RSS

Are the Jets vulnerable without Revis?

A look at how offenses can attack the Jets without their top CB. Matt Bowen

Print This August 13, 2010, 06:01 AM EST

Let’s talk about Darrelle Revis this morning. But instead of focusing on when a deal may or may not get done, let’s stick to actual football on the field — because the Jets will look different as a defense without him.

When I look at defenses, I try to analyze them from an offensive perspective. Without Revis, the Jets can still pressure and still use a wide variety of blitz packages. That is who they are — and one player isn’t going to change that. I even wrote about it before, because pressure teams don’t need a true “lockdown” corner to have success.

Darrelle RevisICONWithout Revis, offenses will have more opportunities against the Jets.

But, from the perspective of an offensive coordinator, the Jets would be game planned and attacked differently. We have to understand that offensive coaches work and put together their weekly game plans based on personnel and the matchups they are going to see. In the ’09 season, that meant finding a way to get your No. 1 receiver in a situation where he didn’t have to work against Revis. Pre-snap motion, creative formations and aligning that player out of position. Because, we saw what Revis can do when he draws a straight matchup with a name like Randy Moss.

However, when he is not on the field, let’s look at what Miami’s Brandon Marshall, Moss and Buffalo’s Lee Evans will see — Antonio Cromartie and rookie Kyle Wilson.

If I am game planning the Jets, the first thing I do is test Cromartie in the run game. Make him set the edge of the defense and consistently run the ball at him. Wear him out until he shows me he can come up, defeat a block and make a solid tackle. After that, I double-move him. Cromartie plays with lazy technique and takes chances. Run the hitch, the smash route and the out — and then convert it up the field. Test his technique.
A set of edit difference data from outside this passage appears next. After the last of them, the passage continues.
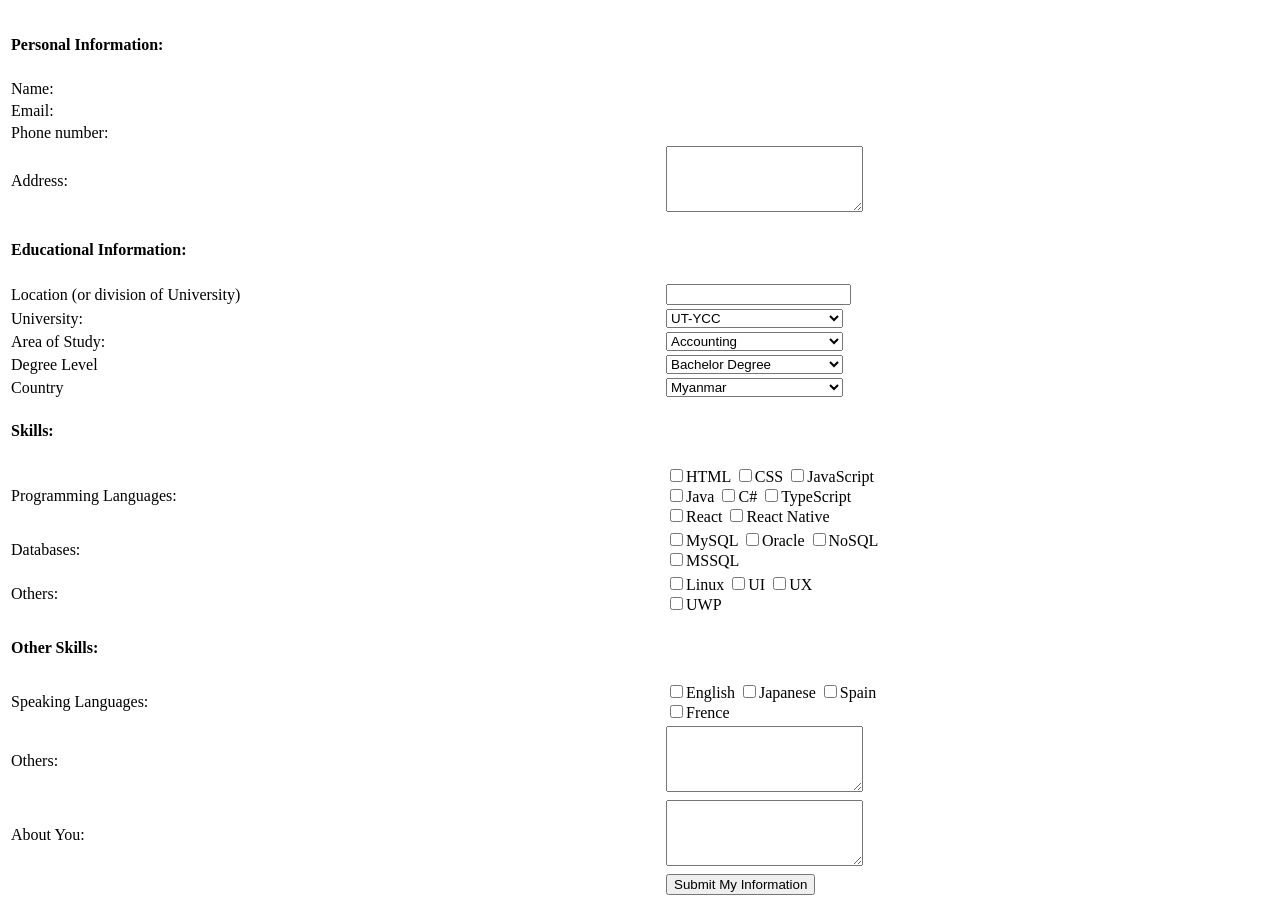
Repository: mrhpn/JavaEE--JSP-SERVLET
Page: http://localhost/JSP_JSTL/read-cv-form.jsp
The author's editor kept a copy of each file at every save. The page is drawn from the files as they stood at one save, then again after the next save.
The browser window is 1280 px wide. The pictures show the whole page.
The page is served by Tomcat 9.

Above is the page before, as saved 2021-04-01 11:04:59.

### JSP_JSTL/WebContent/read-cv-form.jsp
<%@ page language="java" contentType="text/html; charset=ISO-8859-1"
    pageEncoding="ISO-8859-1"%>
<!DOCTYPE html>
<html>
<head>
<meta charset="ISO-8859-1">
<title>Insert title here</title>
</head>
<body>
	<table style="width: 100%">
			<tr>
				<th></th>
				<th></th>
			</tr>
			<tr>
				<td>
					<h4>Personal Information:</h4>
				</td>
			</tr>
			<tr>
				<td>Name:</td>
				<td>${param.name}</td>
			</tr>
			<tr>
				<td>Email:</td>
				<td>${param.email}</td>
			</tr>
			<tr>
				<td>Phone number:</td>
				<td>${param.phone}</td>
			</tr>
			<tr>
				<td>Address:</td>
				<td><textarea rows="4" cols="22" name="address"></textarea></td>
			</tr>
			<tr>
				<td>
					<h4>Educational Information:</h4>
				</td>
			</tr>
			<tr>
				<td>Location (or division of University)</td>
				<td><input type="text" name="division"></td>
			</tr>
			<tr>
				<td>University:</td>
				<td><select name="university" required="required"
					style="width: 177px">
						<option disabled="disabled">Choose University</option>
						<option value="utycc">UT-YCC</option>
						<option value="ucsy">UCSY</option>
						<option value="ucsm">UCSM</option>
				</select></td>
			</tr>
			<tr>
				<td>Area of Study:</td>
				<td><select name="areaOfStudy" required="required"
					style="width: 177px">
						<option disabled="disabled">Choose Area of Study</option>
						<option value="Accounting">Accounting</option>
						<option value="Art">Art</option>
						<option value="Information Technology">Information
							Technology</option>
				</select></td>
			</tr>
			<tr>
				<td>Degree Level</td>
				<td><select name="degreeLevel" required="required"
					style="width: 177px">
						<option disabled="disabled">Choose Degree Level</option>
						<option value="be">Bachelor Degree</option>
						<option value="me">Master Degree</option>
						<option value="phd">PHD</option>
				</select></td>
			</tr>
			<tr>
				<td>Country</td>
				<td><select name="country" required="required"
					style="width: 177px">
						<option disabled="disabled">Choose Country</option>
						<option value="Myanmar">Myanmar</option>
						<option value="UK">UK</option>
						<option value="USA">USA</option>
				</select></td>
			</tr>
			<tr>
				<td>
					<h4>Skills:</h4>
				</td>
			</tr>
			<tr>
				<td>Programming Languages:</td>
				<td><input type="checkbox" name="skillLanguages" value="HTML" />HTML
					<input type="checkbox" name="skillLanguages" value="CSS" />CSS <input
					type="checkbox" name="skillLanguages" value="JavaScript" />JavaScript
					<br> <input type="checkbox" name="skillLanguages" value="Java" />Java
					<input type="checkbox" name="skillLanguages" value="C#" />C# <input
					type="checkbox" name="skillLanguages" value="TypeScript" />TypeScript
					<br> <input type="checkbox" name="skillLanguages"
					value="React" />React <input type="checkbox" name="skillLanguages"
					value="React Native" />React Native <br></td>
			</tr>
			<tr>
				<td>Databases:</td>
				<td><input type="checkbox" name="skillDatabases" value="MySQL" />MySQL
					<input type="checkbox" name="skillDatabases" value="Oracle" />Oracle
					<input type="checkbox" name="skillDatabases" value="NoSQL" />NoSQL
					<br> <input type="checkbox" name="skillDatabases"
					value="MSSQL" />MSSQL</td>
			</tr>
			<tr>
				<td>Others:</td>
				<td><input type="checkbox" name="skillOthers" value="Linux" />Linux
					<input type="checkbox" name="skillOthers" value="UI" />UI <input
					type="checkbox" name="skillOthers" value="UX" />UX <br> <input
					type="checkbox" name="skillOthers" value="UWP" />UWP</td>
			</tr>
			<tr>
				<td>
					<h4>Other Skills:</h4>
				</td>
			</tr>
			<tr>
				<td>Speaking Languages:</td>
				<td><input type="checkbox" name="skillLanguages"
					value="English" />English <input type="checkbox"
					name="skillLanguages" value="Japanese" />Japanese <input
					type="checkbox" name="skillLanguages" value="Spain" />Spain <br>
					<input type="checkbox" name="skillLanguages" value="Java" />Frence
				</td>
			</tr>
			<tr>
				<td>Others:</td>
				<td><textarea rows="4" cols="22" name="otherSkillsText"></textarea>
				</td>
			</tr>
			<tr>
				<td>About You:</td>
				<td><textarea rows="4" cols="22" name="aboutYou"></textarea></td>
			</tr>
			<tr>
				<td></td>
				<td><input type="submit" value="Submit My Information">
			</tr>
		</table>
</body>
</html>

After the next save:
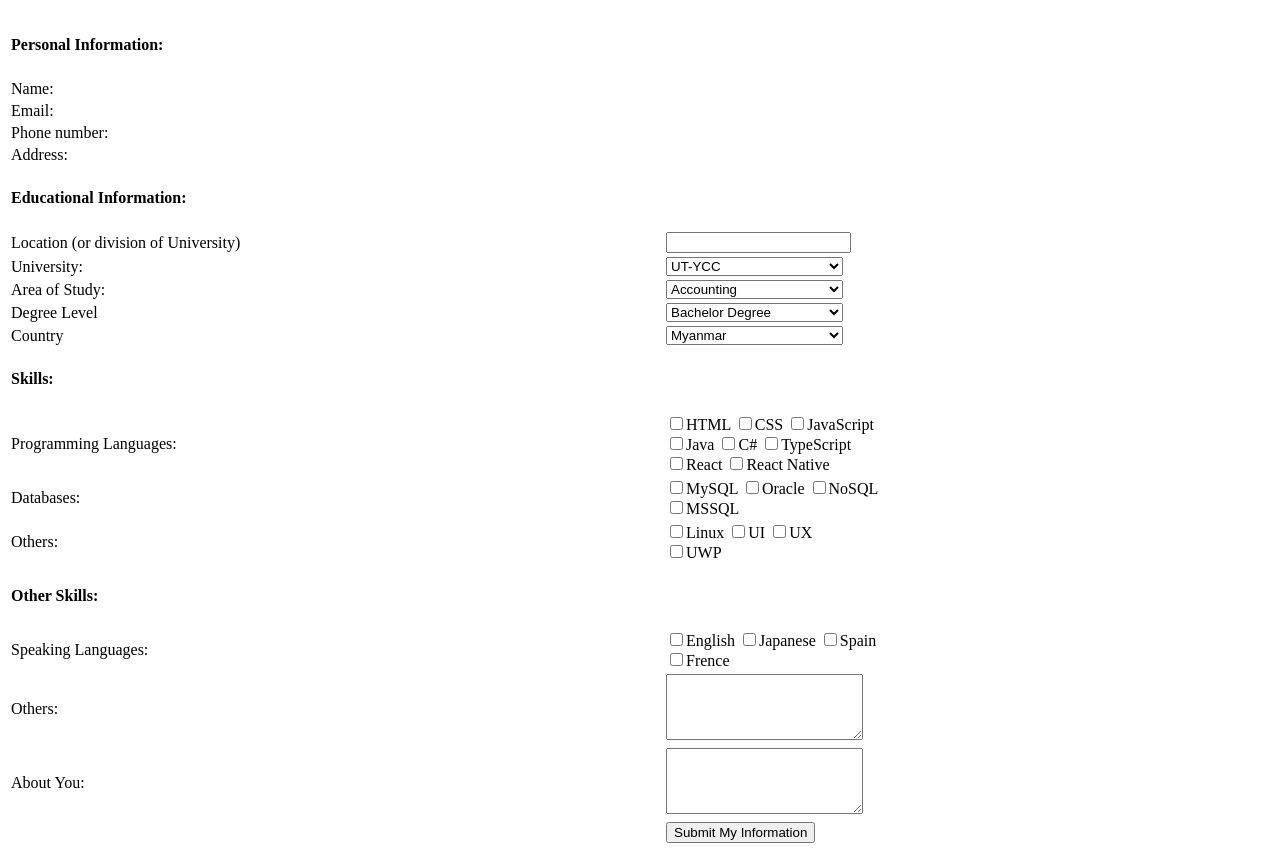
Saved 28 s later.
--- a/JSP_JSTL/WebContent/read-cv-form.jsp
+++ b/JSP_JSTL/WebContent/read-cv-form.jsp
@@ -31,7 +31,7 @@
 			</tr>
 			<tr>
 				<td>Address:</td>
-				<td><textarea rows="4" cols="22" name="address"></textarea></td>
+				<td>${param.address}</td>
 			</tr>
 			<tr>
 				<td>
With Wilson, I throw at him because he is a rookie. The first-round pick may develop into a starting CB in this league, but until that happens, I test him underneath and in the vertical game until he either makes a play or Rex has to take him out of the game. That happens across the league. Rookie CBs — no matter how much hype they have — are big fish. They have to step up and show that they can handle the speed and the complexity of the NFL game before offenses look elsewhere. As a sub package corner (nickel, dime), Wilson is a fit. But without Revis, he is thrown into the fire as a starter.

My point here is simple, though of course it goes a lot deeper than just Cromartie and Wilson if Revis and the Jets can’t work this thing out. But, we also have to be honest. The Jets can win and they can still see success on the field without Revis, but to say that there won’t be any effect on the defense isn’t realistic. Opposing offenses will love the idea of having back one entire half of the field to work with, and the opportunities will increase to test the Jets in the passing game.

The pressure and the confidence from Ryan’s defense will always exist as long as he is the head coach (something that I value as a former player), but the end result is that offenses will be more confident in their play calling without Revis on the field.

Does that signal a defense that is vulnerable? You tell me…

Follow me on Twitter: MattBowen41

Click here to purchase the Total Access Pass/ Draft Guide from the NFP and receive a free Deuce Brand watch while supplies last.

NFP's Introduction to Scouting Class is now registering for our Winter sessions! Save $200 if you register before December 20th! REGISTER NOW!

NFP Inside Content. All Season.